■ Activity
The copy you give must match the records exactly, except that it holds no images.
** Recorded information follows **
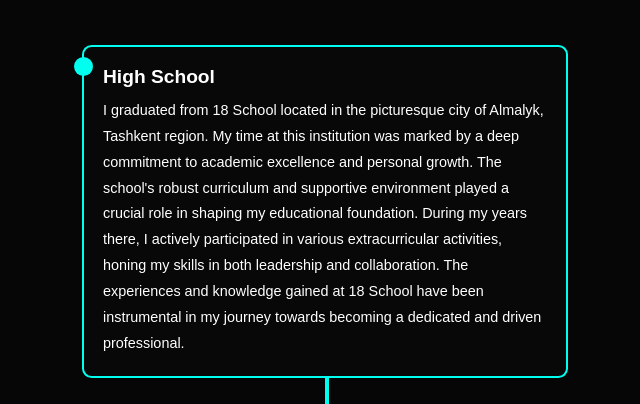
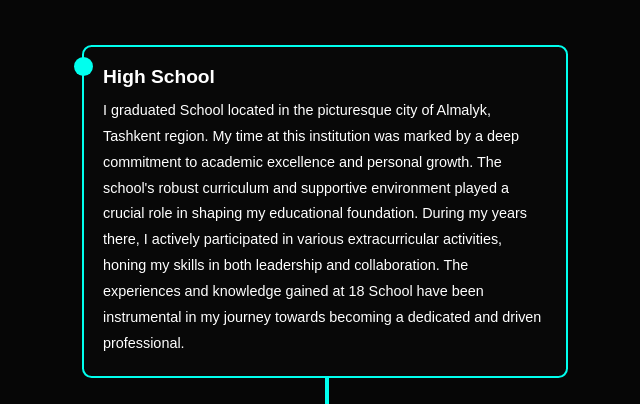
Before and after one commit to laylopardayeva/Personal-Portfolio, a plain HTML site: page index.html in a window 1280 px wide. Shown: the part 943-1347 px from the top of the page, 315-955 px from the left. Drawn offline with nearby package versions, Linux system fonts and the light colour scheme.

Commit message:
Update index.html

```diff
--- a/index.html
+++ b/index.html
@@ -52,7 +52,7 @@
             <div class="timeline">
                 <div class="timeline-item">
                     <h3>High School</h3>
-                    <p>I graduated from 18 School located in the picturesque city of Almalyk, Tashkent region. My time at this institution was marked by a deep commitment to academic excellence and personal growth. The school's robust curriculum and supportive environment played a crucial role in shaping my educational foundation. During my years there, I actively participated in various extracurricular activities, honing my skills in both leadership and collaboration. The experiences and knowledge gained at 18 School have been instrumental in my journey towards becoming a dedicated and driven professional.</p>
+                    <p>I graduated School located in the picturesque city of Almalyk, Tashkent region. My time at this institution was marked by a deep commitment to academic excellence and personal growth. The school's robust curriculum and supportive environment played a crucial role in shaping my educational foundation. During my years there, I actively participated in various extracurricular activities, honing my skills in both leadership and collaboration. The experiences and knowledge gained at 18 School have been instrumental in my journey towards becoming a dedicated and driven professional.</p>
                 </div>
                 <div class="timeline-item">
                     <h3>University</h3>
```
** End of Recorded information **
■ Result below
Before and after one commit to laylopardayeva/Personal-Portfolio, a plain HTML site: page index.html in a window 1280 px wide. Shown: the part 943-1347 px from the top of the page, 315-955 px from the left. Drawn offline with nearby package versions, Linux system fonts and the light colour scheme.

Commit message:
Update index.html

```diff
--- a/index.html
+++ b/index.html
@@ -52,7 +52,7 @@
             <div class="timeline">
                 <div class="timeline-item">
                     <h3>High School</h3>
-                    <p>I graduated from 18 School located in the picturesque city of Almalyk, Tashkent region. My time at this institution was marked by a deep commitment to academic excellence and personal growth. The school's robust curriculum and supportive environment played a crucial role in shaping my educational foundation. During my years there, I actively participated in various extracurricular activities, honing my skills in both leadership and collaboration. The experiences and knowledge gained at 18 School have been instrumental in my journey towards becoming a dedicated and driven professional.</p>
+                    <p>I graduated School located in the picturesque city of Almalyk, Tashkent region. My time at this institution was marked by a deep commitment to academic excellence and personal growth. The school's robust curriculum and supportive environment played a crucial role in shaping my educational foundation. During my years there, I actively participated in various extracurricular activities, honing my skills in both leadership and collaboration. The experiences and knowledge gained at 18 School have been instrumental in my journey towards becoming a dedicated and driven professional.</p>
                 </div>
                 <div class="timeline-item">
                     <h3>University</h3>
```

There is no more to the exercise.